Healthy Conflict Resolution
Conflict is inevitable. The determining factor for healthy relationships is not the absence of conflict but the ability to work through them. Many people battling addictions have trouble with conflict resolution. Rather than confronting an issue, one might look at porn as an escape or avoid it.
In all the years, I’ve counseled or mentored others, one of the most common issues I hear is the fear or lack of knowledge of how to navigate conflict. People will often avoid or deny their feelings or memory about the situation, and sometimes even try to appease others to “keep the peace” and move forward… or so they think.
Our minds, bodies, and souls are so interconnected that when we choose not to address something that has brought about pain, anger, hurt, betrayal, etc., then we are actively choosing to leave a wound raw and unhealed. This is the birthplace of triggers that will subconsciously control us as we continue in life in the same relationship or cross-contaminate future ones.
Here are four keys to help you successfully navigate through conflict:
The first is listening. We can either seek to understand or seek to be understood. But the latter will get us into more trouble if that’s our default. It seems so simple, yet it is incredible how often conflict occurs because someone didn’t listen clearly or misinterpreted what was said. For example, if there was something that upset you, then be direct and ask, “Did you say ________?” This will allow him/her to confirm or correct what you think you heard. And then you can address that very thing by clarifying the “intention” behind it next.
Sometimes couples end up arguing about something else that happened the other day or years ago. Listening to what is said then clarifying it will help you both see if this conflict is from the issue at hand or something that happened in the past that needs to be addressed.
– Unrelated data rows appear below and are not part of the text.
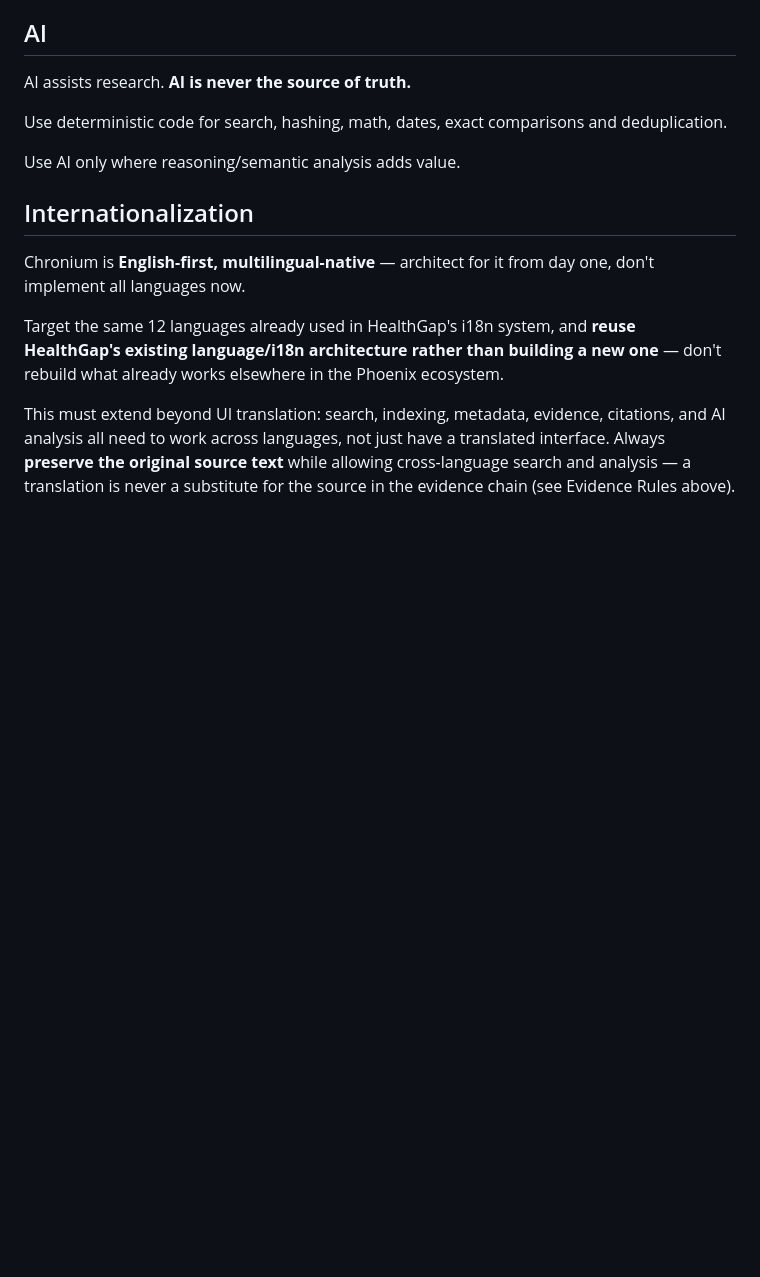
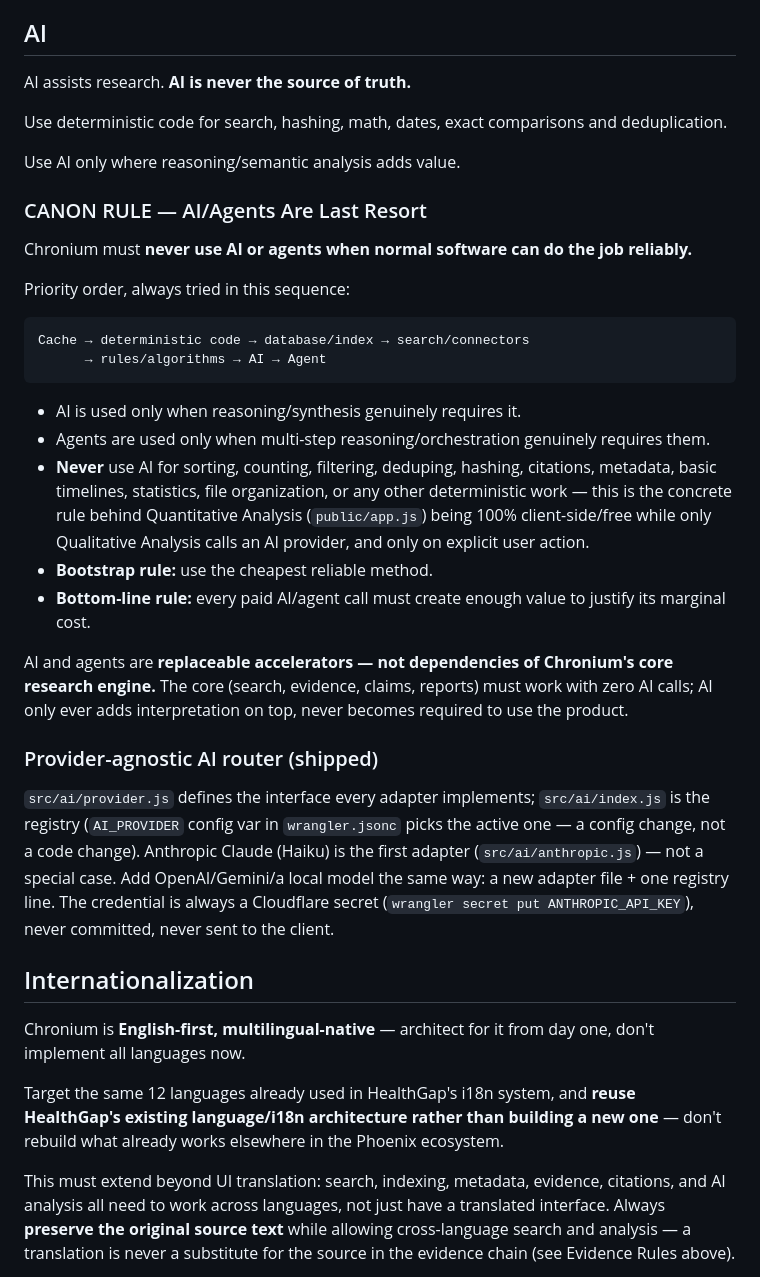
Before and after one commit to cryptoqueen23/chronium, a Markdown page: docs/CANON.md, the part around one of its changes. GitHub-like rendering; blank space fills up the shorter version.

Commit message:
CANON: codify AI/Agents Are Last Resort rule and future monetization shape
Documentation only.

- New CANON RULE under ## AI: explicit priority order (cache ->
  deterministic code -> database/index -> search/connectors ->
  rules/algorithms -> AI -> Agent), never using AI for work normal code
  already does reliably, AI/agents as replaceable accelerators never
  dependencies of the core engine.
- Documents the provider-agnostic AI router as shipped (src/ai/), not
  aspirational - references the actual files/pattern now in the codebase.
- Future monetization shape under Product Posture, explicitly marked as a
  design note only (no auth/payments/credits system exists yet): standard
  reports stay deterministic and free, AI-enhanced output is the eventual
  paid feature, never silently triggered.

Co-Authored-By: Claude Sonnet 5 <noreply@anthropic.com>

````diff
--- a/docs/CANON.md
+++ b/docs/CANON.md
@@ -134,6 +134,40 @@ Use deterministic code for search, hashing, math, dates, exact comparisons and d
 
 Use AI only where reasoning/semantic analysis adds value.
 
+### CANON RULE — AI/Agents Are Last Resort
+
+Chronium must **never use AI or agents when normal software can do the job
+reliably.**
+
+Priority order, always tried in this sequence:
+
+```text
+Cache → deterministic code → database/index → search/connectors
+      → rules/algorithms → AI → Agent
+```
+
+* AI is used only when reasoning/synthesis genuinely requires it.
+* Agents are used only when multi-step reasoning/orchestration genuinely requires them.
+* **Never** use AI for sorting, counting, filtering, deduping, hashing, citations, metadata, basic timelines, statistics, file organization, or any other deterministic work — this is the concrete rule behind Quantitative Analysis (`public/app.js`) being 100% client-side/free while only Qualitative Analysis calls an AI provider, and only on explicit user action.
+* **Bootstrap rule:** use the cheapest reliable method.
+* **Bottom-line rule:** every paid AI/agent call must create enough value to justify its marginal cost.
+
+AI and agents are **replaceable accelerators — not dependencies of
+Chronium's core research engine.** The core (search, evidence, claims,
+reports) must work with zero AI calls; AI only ever adds interpretation on
+top, never becomes required to use the product.
+
+### Provider-agnostic AI router (shipped)
+
+`src/ai/provider.js` defines the interface every adapter implements;
+`src/ai/index.js` is the registry (`AI_PROVIDER` config var in
+`wrangler.jsonc` picks the active one — a config change, not a code
+change). Anthropic Claude (Haiku) is the first adapter (`src/ai/anthropic.js`)
+— not a special case. Add OpenAI/Gemini/a local model the same way: a new
+adapter file + one registry line. The credential is always a Cloudflare
+secret (`wrangler secret put ANTHROPIC_API_KEY`), never committed, never
+sent to the client.
+
 ## Internationalization
 
 Chronium is **English-first, multilingual-native** — architect for it from
````
Also changed, not shown: other parts of docs/CANON.md (+19 -0 lines).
For example, you can ask “why did you say _____” or “what did you mean when you said ____” because a question offers the other person a chance to be heard and explain what he/she is feeling. This gives you a chance to check any possible error in what you thought was said and avoid a potential trigger response because of your past with him/her or because of a similar situation with someone else.
If issues are residing in your heart that has been unresolved from the past (aka triggers from past experiences), then misinterpretation and misunderstanding will come in more often than not. In a marriage, it is crucial to create a safe space for both parties to be heard and have their feelings validated. In marriages where there is healthy communication, you will find the absence of defensiveness and hostility. It’s not uncommon for people to feel insecure when they communicate because it’s a learned skill and not an innate one. Love is a verb that requires action. Choose to love by choosing to understand yourself and your significant other.
To preserve and protect a relationship, do what the Bible encourages in James 1:19 “be quick to listen, slow to speak, and slow to become angry.” Our mouths can often be the first to get us into trouble because we said too much or said the wrong thing. Discourage name-calling, assumptions, accusations, and anything that would attack the other person or make him/her feel defensive. Sometimes people don’t know how to communicate what or why they think or feel the way they do. Protect your relationship and significant other by guarding your mouth and speak from wisdom, not emotion.
The strongest marriages don’t consist of perfect people or relationships, but those who are willing to put forth the effort to serve, love, and communicate with one another well.